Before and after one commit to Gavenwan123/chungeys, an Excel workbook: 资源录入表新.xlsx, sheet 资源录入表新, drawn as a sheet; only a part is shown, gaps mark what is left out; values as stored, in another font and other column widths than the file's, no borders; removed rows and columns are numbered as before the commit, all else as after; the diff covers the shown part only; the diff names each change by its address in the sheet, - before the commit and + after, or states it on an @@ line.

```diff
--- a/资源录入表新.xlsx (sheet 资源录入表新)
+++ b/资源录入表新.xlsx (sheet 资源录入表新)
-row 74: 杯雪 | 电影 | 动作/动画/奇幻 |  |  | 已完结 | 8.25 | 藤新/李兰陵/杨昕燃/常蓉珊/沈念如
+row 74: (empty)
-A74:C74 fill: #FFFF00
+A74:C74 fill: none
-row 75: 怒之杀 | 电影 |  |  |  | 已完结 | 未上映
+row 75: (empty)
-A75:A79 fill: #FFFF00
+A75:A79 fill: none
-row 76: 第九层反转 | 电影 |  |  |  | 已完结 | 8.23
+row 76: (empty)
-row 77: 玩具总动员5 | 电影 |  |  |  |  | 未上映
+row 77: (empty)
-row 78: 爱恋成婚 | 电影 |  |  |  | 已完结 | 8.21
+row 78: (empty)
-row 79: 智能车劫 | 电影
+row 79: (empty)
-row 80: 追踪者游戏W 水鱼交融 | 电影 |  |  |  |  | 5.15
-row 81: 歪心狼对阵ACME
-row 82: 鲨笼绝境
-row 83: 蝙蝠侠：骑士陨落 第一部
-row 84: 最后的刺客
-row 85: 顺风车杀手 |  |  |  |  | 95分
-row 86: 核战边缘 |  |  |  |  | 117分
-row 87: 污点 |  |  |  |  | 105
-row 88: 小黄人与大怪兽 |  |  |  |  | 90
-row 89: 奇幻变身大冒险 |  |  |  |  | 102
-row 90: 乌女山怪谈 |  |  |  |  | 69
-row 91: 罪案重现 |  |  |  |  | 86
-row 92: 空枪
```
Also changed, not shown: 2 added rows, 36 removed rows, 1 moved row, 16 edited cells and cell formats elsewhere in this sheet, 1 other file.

* * * * * * *

Work request:
Every line that contains the string "资源录入表新" should be copied from the entries.

Problem solution:
Before and after one commit to Gavenwan123/chungeys, an Excel workbook: 资源录入表新.xlsx, sheet 资源录入表新, drawn as a sheet; only a part is shown, gaps mark what is left out; values as stored, in another font and other column widths than the file's, no borders; removed rows and columns are numbered as before the commit, all else as after; the diff covers the shown part only; the diff names each change by its address in the sheet, - before the commit and + after, or states it on an @@ line.
--- a/资源录入表新.xlsx (sheet 资源录入表新)
+++ b/资源录入表新.xlsx (sheet 资源录入表新)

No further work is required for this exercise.